> **What to do**:
If a line in the listing below includes the string "return", pull it out.

━━━━

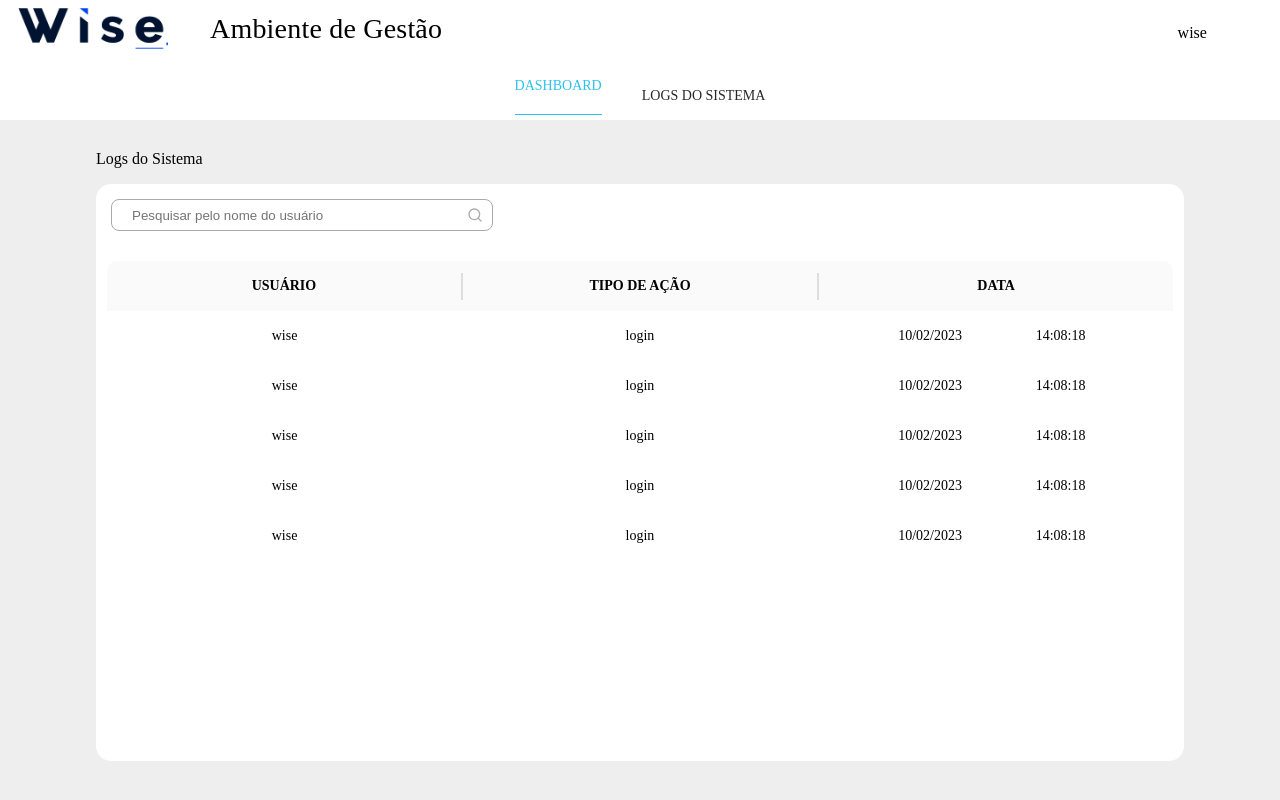
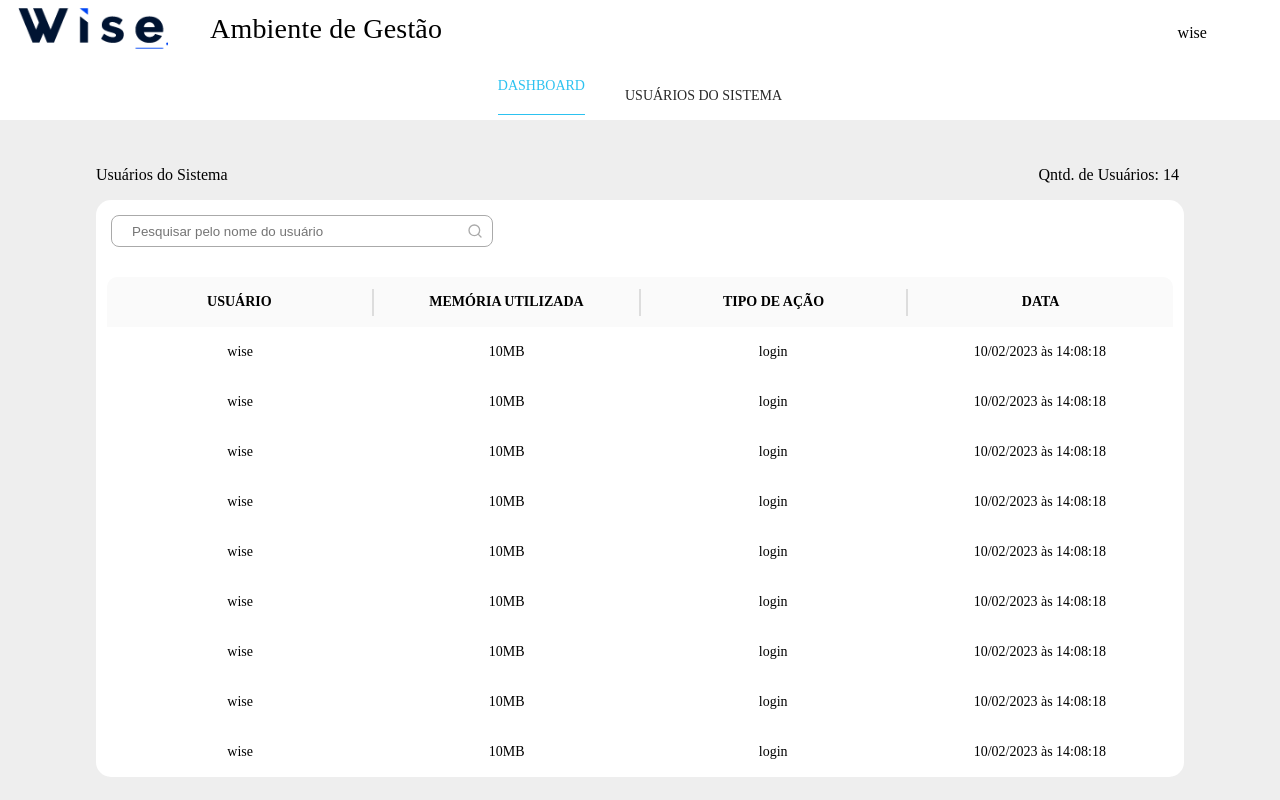
Before and after one commit to Giovanenero/ambiente-monitoramento-servicos, a React (Create React App) app: page /systemlogs in a window 1280 px wide. Built offline with nearby package versions, Linux system fonts and the light colour scheme; the HTML template or start-up script is replaced by a standard one.

Commit message:
finalizando o pop up de informações do usuário

```diff
--- a/src/assets/views/pages/SystemLogs.module.css
+++ b/src/assets/views/pages/UsersSystem.module.css
@@ -1,6 +1,12 @@
-.containerSystemLogs {
+.containerUsersSystem {
     margin: 30px auto 0px auto;
     width: 85%;
+}
+
+.title {
+    display: flex;
+    justify-content: space-between;
+    margin-right: 5px;
 }
 
 .containerSearch {
@@ -78,19 +84,14 @@
     overflow: scroll;
 }
 
-.log p,
-.log div {
-    width: 33.33%;
+.log p {
+    width: 25%;
     display: flex;
     justify-content: center;
     align-items: center;
     font-size: 14px;
 }
 
-.log div p {
-    margin: auto 6px;
-}
-
 .log:hover {
     background-color: #eee;
     cursor: pointer;
--- a/src/components/Navigation.jsx
+++ b/src/components/Navigation.jsx
@@ -3,7 +3,7 @@ import wiseLogo from "./../assets/img/wise-logo.png";
 
 import { BrowserRouter as Router, Route, Switch, Link } from "react-router-dom";
 import DashBoard from "../views/pages/DashBoard";
-import SystemLogs from "./../views/pages/SystemLogs";
+import UsersSystem from "./../views/pages/UsersSystem";
 import Spring from "./../views/pages/Spring";
 import Spark from "./../views/pages/Spark";
 import MongoDB from "./../views/pages/MongoDB";
@@ -27,7 +27,7 @@ function Navigation(){
                         <div onClick={() => setPageSelected("DashBoard")} className={pageSelected === "DashBoard" ? styles.selected : ""}>DASHBOARD</div>
                     </Link>
                     <Link to="/systemlogs" style={{textDecoration: "none", color: "#282828"}}>
-                        <div onClick={() => setPageSelected("Logs do Sistema")} className={pageSelected === "Logs do Sistema" ? styles.selected : ""}>LOGS DO SISTEMA</div>
+                        <div onClick={() => setPageSelected("Usuários do Sistema")} className={pageSelected === "Usuários do Sistema" ? styles.selected : ""}>USUÁRIOS DO SISTEMA</div>
                     </Link>
                 </div>
                 <div className={styles.logout}>
@@ -36,7 +36,7 @@ function Navigation(){
             </div>
             <Switch>
                 <Route path="/" exact component={DashBoard}/>
-                <Route path="/systemlogs" component={SystemLogs}/>
+                <Route path="/systemlogs" component={UsersSystem}/>
                 <Route path="/spring" component={Spring}/>
                 <Route path="/mongodb" component={MongoDB}/>
                 <Route path="/servidor" component={Servidor}/>
--- a/src/views/pages/SystemLogs.jsx
+++ /dev/null
@@ -1,89 +0,0 @@
-import styles from "./../../assets/views/pages/SystemLogs.module.css";
-
-import { FiSearch } from "react-icons/fi";
-
-import { useState } from "react";
-
-import { PopUp } from "./../../components/PopUp";
-import InfoUser from "../popups/InfoUser";
-
-function SystemLogs(){
-
-    const [trigger, setTrigger] = useState(false);
-    return (
-        <>
-            <div className={styles.containerSystemLogs}>
-                <p>Logs do Sistema</p>
-                <div className={styles.containerSearch}>
-                    <div className={styles.input}>
-                        <input type="text" placeholder="Pesquisar pelo nome do usuário" onChange={(e) => console.log(e.target.value)}></input>
-                        <FiSearch />
-                    </div>
-                </div>
-                <div className={styles.containerContent}>
-                    <header className={styles.header}>
-                        <p>usuário</p>
-                        <span></span>
-                        <p>tipo de ação</p>
-                        <span></span>
-                        <p>data</p>
-                    </header>
-
-                    <div className={styles.logs}>
-                        <div className={styles.log} onClick={() => setTrigger(true)}>
-                            <p>wise</p>
-                            <p>login</p>
-                            <div>
-                                <p>10/02/2023</p>
-                                <p>14:08:18</p>
-                            </div>
-                        </div>
-
-                        <div className={styles.log} onClick={() => setTrigger(true)}>
-                            <p>wise</p>
-                            <p>login</p>
-                            <div>
-                                <p>10/02/2023</p>
-                                <p>14:08:18</p>
-                            </div>
-                        </div>
-
-                        <div className={styles.log} onClick={() => setTrigger(true)}>
-                            <p>wise</p>
-                            <p>login</p>
-                            <div>
-                                <p>10/02/2023</p>
-                                <p>14:08:18</p>
-                            </div>
-                        </div>
-
-                        <div className={styles.log} onClick={() => setTrigger(true)}>
-                            <p>wise</p>
-                            <p>login</p>
-                            <div>
-                                <p>10/02/2023</p>
-                                <p>14:08:18</p>
-                            </div>
-                        </div>
-
-                        <div className={styles.log} onClick={() => setTrigger(true)}>
-                            <p>wise</p>
-                            <p>login</p>
-                            <div>
-                                <p>10/02/2023</p>
-                                <p>14:08:18</p>
-                            </div>
-                        </div>
-                    </div>
-                </div>
-            </div>
-            {trigger && (
-                <PopUp trigger={trigger} setTrigger={setTrigger} title="Usuário">
-                    <InfoUser />
-                </PopUp>
-            )}
-        </>
-    )
-}
-
-export default SystemLogs;
--- /dev/null
+++ b/src/views/pages/UsersSystem.jsx
@@ -0,0 +1,77 @@
+import styles from "./../../assets/views/pages/UsersSystem.module.css";
+
+import { FiSearch } from "react-icons/fi";
+
+import { useState, useEffect } from "react";
+
+import { PopUp } from "../../components/PopUp";
+import InfoUser from "../popups/InfoUser";
+
+function UsersSystem(){
+
+    const [trigger, setTrigger] = useState();
+    const [usersInfo, setUsersInfo] = useState([]);
+
+    useEffect(() => {
+        setTrigger(false)
+        let i;
+        let listUsersInfo = [];
+        for(i = 0; i < 14; i++){
+            let aux = {
+                name: "wise",
+                memory: "10MB",
+                action: "login",
+                date: "10/02/2023 às 14:08:18",
+            }
+            listUsersInfo.push(aux);
+        }
+        setUsersInfo(listUsersInfo);
+    }, []);
+    return (
+        <>
+            <div className={styles.containerUsersSystem}>
+                <div className={styles.title}>
+                    <p>Usuários do Sistema</p>
+                    <p>Qntd. de Usuários: {usersInfo.length}</p>
+                </div>
+                <div className={styles.containerSearch}>
+                    <div className={styles.input}>
+                        <input type="text" placeholder="Pesquisar pelo nome do usuário" onChange={(e) => console.log(e.target.value)}></input>
+                        <FiSearch />
+                    </div>
+                </div>
+                <div className={styles.containerContent}>
+                    <header className={styles.header}>
+                        <p>usuário</p>
+                        <span></span>
+                        <p>memória utilizada</p>
+                        <span></span>
+                        <p>tipo de ação</p>
+                        <span></span>
+                        <p>data</p>
+                    </header>
+
+                    <div className={styles.logs}>
+                        {usersInfo.map((element, index) => {
+                            return (
+                                <div className={styles.log} onClick={() => setTrigger(true)} key={index}>
+                                    <p>{element.name}</p>
+                                    <p>{element.memory}</p>
+                                    <p>{element.action}</p>
+                                    <p>{element.date}</p>
+                                </div>
+                            )
+                        })}
+                    </div>
+                </div>
+            </div>
+            {trigger && (
+                <PopUp trigger={trigger} setTrigger={setTrigger} title="Informações do usuário e histórico de acesso">
+                    <InfoUser />
+                </PopUp>
+            )}
+        </>
+    )
+}
+
+export default UsersSystem;
--- a/src/views/popups/InfoUser.jsx
+++ b/src/views/popups/InfoUser.jsx
@@ -2,7 +2,25 @@ import styles from "./../../assets//views/popups/InfoUser.module.css";
 
 import photo from "./../../assets/img/foto-perfil.jpg";
 
+import { useState, useEffect } from "react";
+
 function InfoUser(){
+
+    const [accessHistory, setAccessHistory] = useState([]);
+
+    useEffect(() => {
+        let i;
+        let listAccessHistory = [];
+        for(i = 0; i < 10; i++){
+            let aux = {
+                date: "10/05/2022 às 10:53:24",
+                action: "login"
+            }
+            listAccessHistory.push(aux);
+        }
+        setAccessHistory(listAccessHistory);
+    }, []);
+
     return (
         <div className={styles.containerInfoUser}>
             <div className={styles.containerPersonalInfo}>
@@ -14,24 +32,45 @@ function InfoUser(){
                     </div>
                 </div>
                 <div className={styles.email}>giovanesalvi@alunos.utfpr.edu.br</div>
-                <div className={styles.locality}>
-                    <span>Local:</span>
-                    <div>
-                        <p>Cidade: Curitiba/PR</p>
-                        <p>País: Brasil</p>
-                    </div>
+                <div className={styles.block}>
+                    <span>Local</span>
+                    <ul>
+                        <li>Cidade: Curitiba/PR;</li>
+                        <li>País: Brasil;</li>
+                    </ul>
                 </div>
-                <div className={styles.company}>
-                    <span>Empresa:</span>
-                    <div>
-                        <p>nome: VASP</p>
-                        <p>Mercado: Autônomo</p>
-                        <p>Posiçao: Administrador</p>
-                        <p>Qntd. de funcionários: 234</p>
-                    </div>
+                <div className={styles.block}>
+                    <span>Informações da Empresa</span>
+                    <ul>
+                        <li>nome: VASPP;</li>
+                        <li>Mercado: Autônomo;</li>
+                        <li>Posição: Administrador;</li>
+                        <li>funcionários: 234;</li>
+                    </ul>
                 </div>
-                <div className={styles.others}>
-                    <span>Outros</span>
+                <div className={styles.block}>
+                    <span>Informações do cliente com o ambiente da WiseML</span>
+                    <ul>
+                        <li>Cliente experiente;</li>
+                        <li>Conheceu através de Redes Sociais;</li>
+                    </ul>
+                </div>
+            </div>
+            <div className={styles.userLogs}>
+                <header>
+                    <p>Data</p>
+                    <span></span>
+                    <p>Tipo de Ação</p>
+                </header>
+                <div className={styles.logs}>
+                    {accessHistory.map((element, index) => {
+                        return (
+                            <div key={index}>
+                                <p>{element.date}</p>
+                                <p>{element.action}</p>
+                            </div>
+                        )
+                    })}
                 </div>
             </div>
         </div>
```
Also changed, not shown: src/assets/views/popups/InfoUser.module.css (+66 -19 lines).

━━━━

> **Task solution**:
-    return (
+    return (
+                            return (
     return (
+                        return (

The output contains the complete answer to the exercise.